Volume 14, Issue 1, 01 February 2010, Pp 80-89
Jennifer A. Prescher | Christopher H. Contag

Current strategies for diversity-oriented synthesis

Compounds accessed through diversity-oriented synthesis (DOS) are showing promise in modulating the activities of several targets that are currently considered 'undruggable'. Recently many new DOS pathways have been developed employing multi-component reactions, cycloadditions, ring-closing metathesis and tandem processes. Functional group pairing and 'build/couple/pair' strategies have been described as a means for generating structural diversity. Efforts have also been directed towards…

Volume 14, Issue 3, 01 June 2010, Pp 362-370
Sivaraman Dandapani | Lisa A. Marcaurelle

The SNO-proteome: Causation and classifications

Cell signaling is a complex and highly regulated process. Post-translational modifications of proteins serve to sense and transduce cellular signals in a precisely coordinated manner. It is increasingly recognized that protein S-nitrosylation, the addition of a nitric oxide group to cysteine thiols, serves an important role in a wide range of signaling pathways. In spite of the large number of SNO-proteins now identified (∼1000), the observed specificity of S-nitrosylation in terms of target…

Volume 15, Issue 1, 01 February 2011, Pp 129-136
Divya Seth | Jonathan S. Stamler

The potential of organometallic complexes in medicinal chemistry
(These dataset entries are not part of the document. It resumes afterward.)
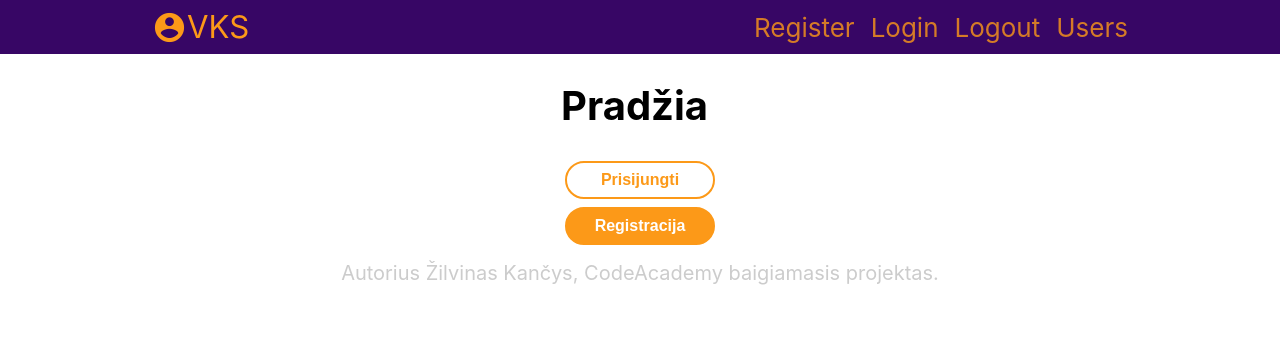
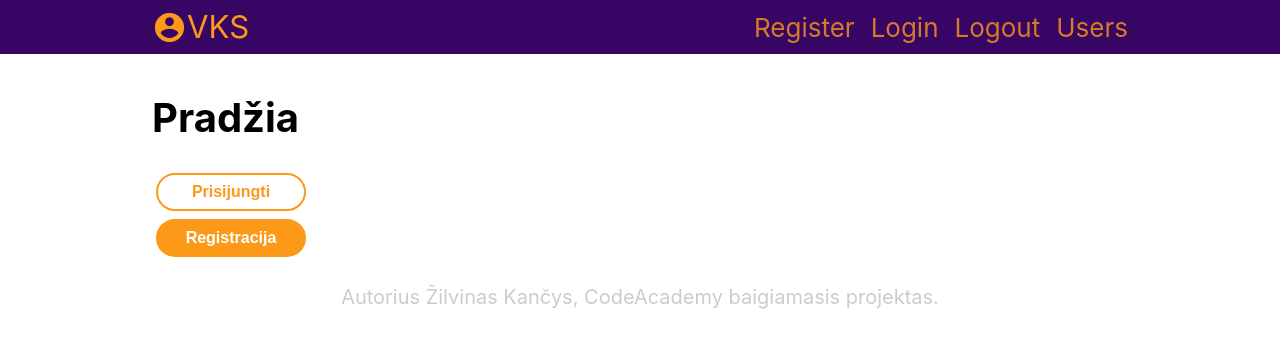
Before and after one commit to 194pp/code-academy_final-asignment, a React (Create React App) app: page / in a window 1280 px wide. Shown: the top 348 px of the page. Built offline with nearby package versions, Linux system fonts and the light colour scheme; no server answers.

Commit message:
Main.jsx adjusted and styled a bit.

```diff
--- a/src/components/Main/Main.jsx
+++ b/src/components/Main/Main.jsx
@@ -11,6 +11,7 @@ const Main = () => {
   return (
     <main className={classes.Main}>
       <SpacerContainer>
+        <div className={classes.MainContent}>
           <Routes>
             <Route path='/' element={<Homepage />}/>
             <Route path='/register' element={<Register />}/>
@@ -18,6 +19,7 @@ const Main = () => {
             <Route path='/logout' element={<Logout />}/>
             <Route path='/users' element={<Users />}/>
           </Routes>
+        </div>
       </SpacerContainer>
     </main>
   )
--- a/src/components/Main/Main.module.css
+++ b/src/components/Main/Main.module.css
@@ -1,3 +1,8 @@
 .Main {
+  width: 100%;
+}
 
+.MainContent {
+  text-align: left;
+  padding: 12px;
 }
```
Lines whose indentation alone changed are shown as unchanged.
Organometallic complexes have unique physico-chemical properties, which have been widely used in homogenous catalysis, for example, for the synthesis of lead compounds and drug candidates. Over the past two decades, a few scientists from all over the world have extended the use of the specific characteristics of these compounds (e.g. structural diversity, possibility of ligand exchange, redox and catalytic properties) for medicinal purposes. The results are stunning. A few organometallic…

Volume 16, Issue 1-2, 01 April 2012, Pp 84-91
Gilles Gasser | Nils Metzler-Nolte

Fluorescent probes for sensing and imaging biological hydrogen sulfide

Hydrogen sulfide (H2S) has long been recognized as a toxic molecule in biological systems. However, emerging studies now link controlled fluxes of this reactive sulfur species to cellular regulation and signaling events akin to other small molecule messengers, such as nitric oxide, hydrogen peroxide, and carbon monoxide. Progress in the development of fluorescent small-molecule indicators with high selectivity for hydrogen sulfide offers a promising approach for studying its production,…

Volume 16, Issue 5-6, 01 December 2012, Pp 595-601
Vivian S. Lin | Christopher J. Chang

Disrupting protein-protein interactions with non-peptidic, small molecule α-helix mimetics

Many biological processes are regulated by protein-protein interactions (PPIs) and as such their misregulation can cause a multitude of diseases. Often the interactions between large proteins are mediated by small protein secondary structural domains, which project a minimum number of specifically arranged residues into the complementary surface of an interacting protein. Nature has the advantage of time, and over time has optimized those secondary structures, such as α-helices, β-sheets and…

Volume 14, Issue 3, 01 June 2010, Pp 341-346
Christopher G. Cummings | Andrew D. Hamilton